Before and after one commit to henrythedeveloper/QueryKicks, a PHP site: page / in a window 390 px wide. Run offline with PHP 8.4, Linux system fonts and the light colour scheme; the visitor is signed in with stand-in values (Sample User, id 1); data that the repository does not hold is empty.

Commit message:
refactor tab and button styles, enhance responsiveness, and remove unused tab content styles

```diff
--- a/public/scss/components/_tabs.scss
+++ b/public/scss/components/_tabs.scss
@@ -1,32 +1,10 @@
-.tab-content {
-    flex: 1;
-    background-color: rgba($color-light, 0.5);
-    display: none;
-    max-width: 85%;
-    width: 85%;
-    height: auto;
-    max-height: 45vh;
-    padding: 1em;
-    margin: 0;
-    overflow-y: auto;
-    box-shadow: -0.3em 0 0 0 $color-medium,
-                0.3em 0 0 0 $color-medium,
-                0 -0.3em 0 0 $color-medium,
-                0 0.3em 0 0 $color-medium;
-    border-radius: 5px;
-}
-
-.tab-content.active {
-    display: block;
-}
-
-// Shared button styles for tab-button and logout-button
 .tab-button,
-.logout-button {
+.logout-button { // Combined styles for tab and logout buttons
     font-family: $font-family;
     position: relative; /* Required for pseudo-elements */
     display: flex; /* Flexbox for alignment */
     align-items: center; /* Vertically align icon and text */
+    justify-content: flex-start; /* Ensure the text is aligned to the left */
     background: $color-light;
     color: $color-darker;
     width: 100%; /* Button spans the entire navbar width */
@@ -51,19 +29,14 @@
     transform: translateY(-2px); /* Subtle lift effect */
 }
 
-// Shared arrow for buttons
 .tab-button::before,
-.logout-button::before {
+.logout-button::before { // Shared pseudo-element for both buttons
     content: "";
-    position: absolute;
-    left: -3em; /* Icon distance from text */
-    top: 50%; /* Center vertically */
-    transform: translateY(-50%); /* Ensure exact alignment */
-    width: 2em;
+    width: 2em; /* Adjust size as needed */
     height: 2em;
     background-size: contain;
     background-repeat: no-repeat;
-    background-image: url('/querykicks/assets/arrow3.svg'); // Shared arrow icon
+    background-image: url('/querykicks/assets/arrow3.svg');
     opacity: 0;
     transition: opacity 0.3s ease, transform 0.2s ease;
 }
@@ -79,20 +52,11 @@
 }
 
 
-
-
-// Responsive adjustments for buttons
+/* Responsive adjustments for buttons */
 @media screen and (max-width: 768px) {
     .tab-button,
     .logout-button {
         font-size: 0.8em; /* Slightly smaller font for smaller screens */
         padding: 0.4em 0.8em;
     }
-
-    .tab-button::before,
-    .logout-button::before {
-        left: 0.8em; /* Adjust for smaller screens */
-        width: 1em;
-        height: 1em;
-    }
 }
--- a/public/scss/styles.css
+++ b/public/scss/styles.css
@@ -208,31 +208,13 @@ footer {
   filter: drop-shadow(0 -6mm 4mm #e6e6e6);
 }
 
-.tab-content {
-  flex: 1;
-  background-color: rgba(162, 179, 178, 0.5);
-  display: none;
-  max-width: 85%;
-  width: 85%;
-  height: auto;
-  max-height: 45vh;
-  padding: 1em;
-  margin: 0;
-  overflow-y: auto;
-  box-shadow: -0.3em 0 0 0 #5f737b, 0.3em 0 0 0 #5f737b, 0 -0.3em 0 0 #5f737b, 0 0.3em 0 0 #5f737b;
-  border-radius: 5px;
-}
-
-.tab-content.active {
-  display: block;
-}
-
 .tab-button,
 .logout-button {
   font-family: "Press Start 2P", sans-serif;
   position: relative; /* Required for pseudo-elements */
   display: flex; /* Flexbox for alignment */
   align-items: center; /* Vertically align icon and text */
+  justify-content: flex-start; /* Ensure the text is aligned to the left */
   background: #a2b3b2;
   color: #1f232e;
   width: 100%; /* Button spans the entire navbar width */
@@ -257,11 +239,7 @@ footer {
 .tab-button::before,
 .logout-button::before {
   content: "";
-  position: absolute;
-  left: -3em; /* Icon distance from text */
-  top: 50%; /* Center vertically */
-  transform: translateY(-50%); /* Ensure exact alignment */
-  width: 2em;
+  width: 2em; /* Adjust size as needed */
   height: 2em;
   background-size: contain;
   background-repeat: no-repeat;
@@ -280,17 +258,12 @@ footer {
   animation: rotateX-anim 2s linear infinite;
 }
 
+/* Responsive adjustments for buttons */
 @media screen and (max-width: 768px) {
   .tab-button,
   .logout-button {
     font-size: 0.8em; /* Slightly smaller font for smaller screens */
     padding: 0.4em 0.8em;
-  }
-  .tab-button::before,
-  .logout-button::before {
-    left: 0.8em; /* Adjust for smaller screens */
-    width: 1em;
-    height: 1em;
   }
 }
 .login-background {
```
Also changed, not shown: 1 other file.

***

| Work instructions |
The lines to copy are those in the records above containing the word "height".

| Solution |
-    height: auto;
-    max-height: 45vh;
     height: 2em;
-        height: 1em;
-  height: auto;
-  max-height: 45vh;
   height: 2em;
-    height: 1em;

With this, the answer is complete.